- Although the deal will avoid the outcome of Cyprus leaving the euro for now, that still remains a possibility. The bailout creates a number of important precedents, raising the possibility that bondholders and depositors in troubled banks elsewhere in the Eurozone could be forced to pick up the tab if their bank needs to be rescued in future. The Dutch finance minister who now heads the Eurogroup said as much yesterday, and subsequent attempts to smooth over his remarks – which were remarkably explicit – have been less than convincing.
- Reports that the IMF and the EU are no longer in harmony on the issue seem well-substantiated. This was the first time that the two institutions went into a bailout negotiation without an agreed common position. The IMF rightly focuses on the issue of whether any bailout money it provides can be recovered, as its charter requires. The European Commission on the other is always prepared to do more to help keep the Eurozone alive – seemingly, sometimes, at any cost. Disharmony in the troika is not a good omen for the future.

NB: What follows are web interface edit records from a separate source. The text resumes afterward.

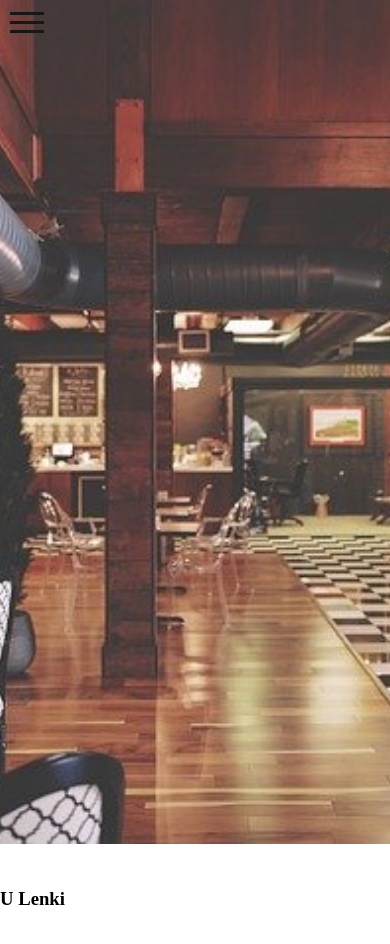
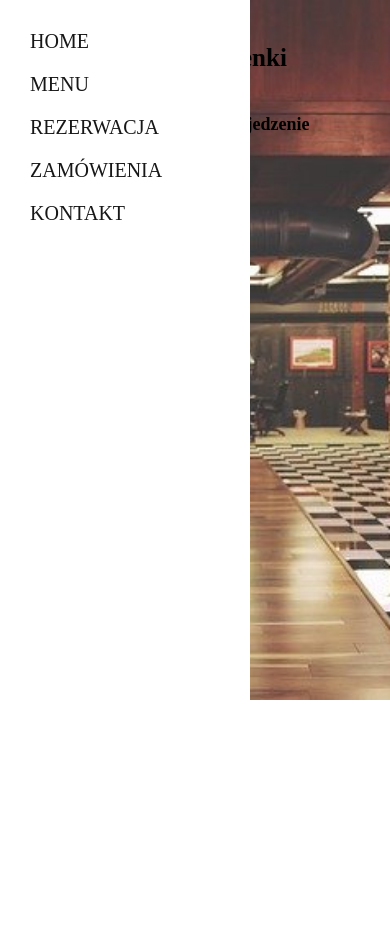
Before and after one commit to Edenusek/Restaurant, a plain HTML site: page index.html in a window 390 px wide. Both pictures are taken after a click on the button 27 px from the left and 22 px from the top of the page. Before the commit the page ends 910 px from the top, so only its background shows below. Drawn offline with Linux system fonts and the light colour scheme; a web font is replaced by a local one.

Commit message:
added tittle and text , create new section

```diff
--- a/index.html
+++ b/index.html
@@ -6,12 +6,19 @@
     <meta http-equiv="X-UA-Compatible" content="IE=edge">
     <meta name="viewport" content="width=device-width, initial-scale=1.0">
     <link rel="stylesheet" href="./css/style.css">
+    <link rel="preconnect" href="https://fonts.googleapis.com">
+    <link rel="preconnect" href="https://fonts.gstatic.com" crossorigin>
+    <link
+        href="https://fonts.googleapis.com/css2?family=Oleo+Script+Swash+Caps&family=Tiro+Devanagari+Sanskrit:ital@1&display=swap"
+        rel="stylesheet">
     <script src="https://kit.fontawesome.com/8c9fc09fd3.js" crossorigin="anonymous"></script>
-    <title>Document</title>
+    <title>U Lenki Restauracja</title>
 </head>
 
 <body>
     <section id="home" class="home">
+
+
         <section class="navi">
             <button class="mobil-nav">
                 <span class="bars">
@@ -20,24 +27,34 @@
                     <span class="line-three"></span>
                 </span>
             </button>
-            <div class="menu">
+            <h1 class="tittle">U Lenki</h1>
+            <span class="hi-board">
+                <span>zapraszamy </span>
+                <span>na</span>
+                <span>pyszne jedzenie</span>
+            </span>
+            <div class="menu hide">
                 <ul class="menu__list">
                     <li class="menu__item"><a href="#home">Home</a></li>
-                    <li class="menu__item"><a href="#menu">Menu</a></li>
+                    <li class="menu__item"><a href="#menus">Menu</a></li>
                     <li class="menu__item"><a href="#reservation">rezerwacja</a></li>
                     <li class="menu__item"><a href="#order">zamówienia</a></li>
                     <li class="menu__item"><a href="#contact">kontakt</a></li>
                 </ul>
             </div>
 
-            <h1 class="tittle">U Lenki</h1>
+
         </section>
-        <div class="bg">
-            <div class="bg-shadow"></div>
-            <div class="bg-img"></div>
+    </section>
+    <section id="menus" class="manus">
+        <div class="menu-site">
+            <div class="fits-site"></div>
+            <div class="second-site"></div>
+            <div class="third-site"></div>
 
         </div>
     </section>
+
 
     <script src="./js/scripts.js"></script>
 </body>
--- a/js/scripts.js
+++ b/js/scripts.js
@@ -1,9 +1,8 @@
-const mobilNav = document.querySelector(".mobil-nav")
-const menu = document.querySelector(".menu")
-
+const mobilNav = document.querySelector(".mobil-nav");
+const menu = document.querySelector(".menu");
 
 const showMobileMenu = () => {
-    menu.classList.toggle("menu-active")
-    mobilNav.classList.toggle(".mobil-nav-active")
-}
-mobilNav.addEventListener("click", showMobileMenu)
+	menu.classList.toggle("hide");
+	mobilNav.classList.toggle(".mobil-nav-active");
+};
+mobilNav.addEventListener("click", showMobileMenu);
--- a/sass/style.scss
+++ b/sass/style.scss
@@ -4,23 +4,47 @@
 	margin: 0;
 }
 $dark: #171717;
-body {
-	overflow: hidden;
+$tittle: black;
+body{
+	font-size: 62.5%;
+	font-family: 'Tiro Devanagari Sanskrit', serif;
 }
 @media (max-width: 460px) {
+
 	.navi {
 		width: 100vw;
 		height: 40px;
 
+
+	}
+
+	.tittle{
+		position: relative;
+		width: 100px;
+		height: 20px;
+		left: 200px;
+		font-size: 2.5em;
+		color: $tittle;
+
+	}
+
+	.hi-board{
+		position: relative;
+		top: 50px;
+		left: 70px;
+		font-size: 1.8em;
+		font-weight: bold;
+		color:  $tittle;
 	}
 
 	.mobil-nav {
-		display: inline-block;
 		padding: 10px;
 		cursor: pointer;
 		border: 0;
 		margin: 0;
 		background-color: transparent;
+
+
 
 	}
 	.mobil-nav-active {
@@ -35,6 +59,7 @@ body {
 		width: 34px;
 		height: 24px;
 		position: relative;
+		// transform: translateX(250px);
 	}
 
 	.line-one,
@@ -60,7 +85,9 @@ body {
 		height: 100vh;
 		background-color: #fff;
 		overflow: hidden;
-		transform: translateX(-250px);
+		position: absolute;
+		top: 0;
+		left: 0;
 		.menu__list {
 			margin-top: 20px;
 
@@ -70,13 +97,15 @@ body {
 					list-style: none;
 					text-decoration: none;
 					text-transform: uppercase;
+					font-size: 2em;
 					color: $dark;
 				}
 			}
 		}
-		.menu-active{
-			transform: translateX(0px);
-		}
+	}
+
+	.hide{
+		transform: translateX(-250px);
 	}
 	.mobil-nav,
 	.menu {
@@ -84,10 +113,17 @@ body {
 	}
 	#home {
 		width: 100%;
-		height: 100vh;
+		height: 700px;
 		background-image: url("/img/restaurant-small.jpg");
 		background-position: center;
 		background-size: cover;
 		background-repeat: no-repeat;
 	}
+	#menus{
+		width: 100%;
+		height: 700px;
+
+	}
+
+	// kartę z dwoma rzędami po 5-10 pozyscji //
 }
```
Also changed, not shown: css/style.css, 1 other file.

- With Federal elections looming in September, the Germans were in no mood this time round to take a more lenient line, given the rising amount of popular bailout fatigue in northern Europe. As has been widely noted, the Germans are picking up the largest part of the tab for saving the euro – but are reaping only rising levels of anti-German hostility in return. (Gideon Rachman has a good piece in the Financial Times on this aspect). Anti-German feeling has also played an important part in the recent Italian and Greek elections.
- With Cyprus being forced to introduce capital controls to avoid large scale capital outflows, one of the original pillars of the euro project has been broken. The Cypriots say that they hope these capital controls will be temporary. Experience suggests that this is unlikely to be the case. Don’t be fooled into thinking that similar measures will not be introduced elsewhere in Europe the next time a bailout comes round.
- The Dutch finance minister’s comments raised the possibility that Europe will never now move towards direct recapitalisation of its troubled banks. If that proves to be the case (and it is not certain), then a key plank in the eventual banking union on which the European integration lobby has pinned its hopes has fallen by the wayside. Cross-border deposit insurance remains a non-runner politically for now, so progress towards banking union is likely to remain slow.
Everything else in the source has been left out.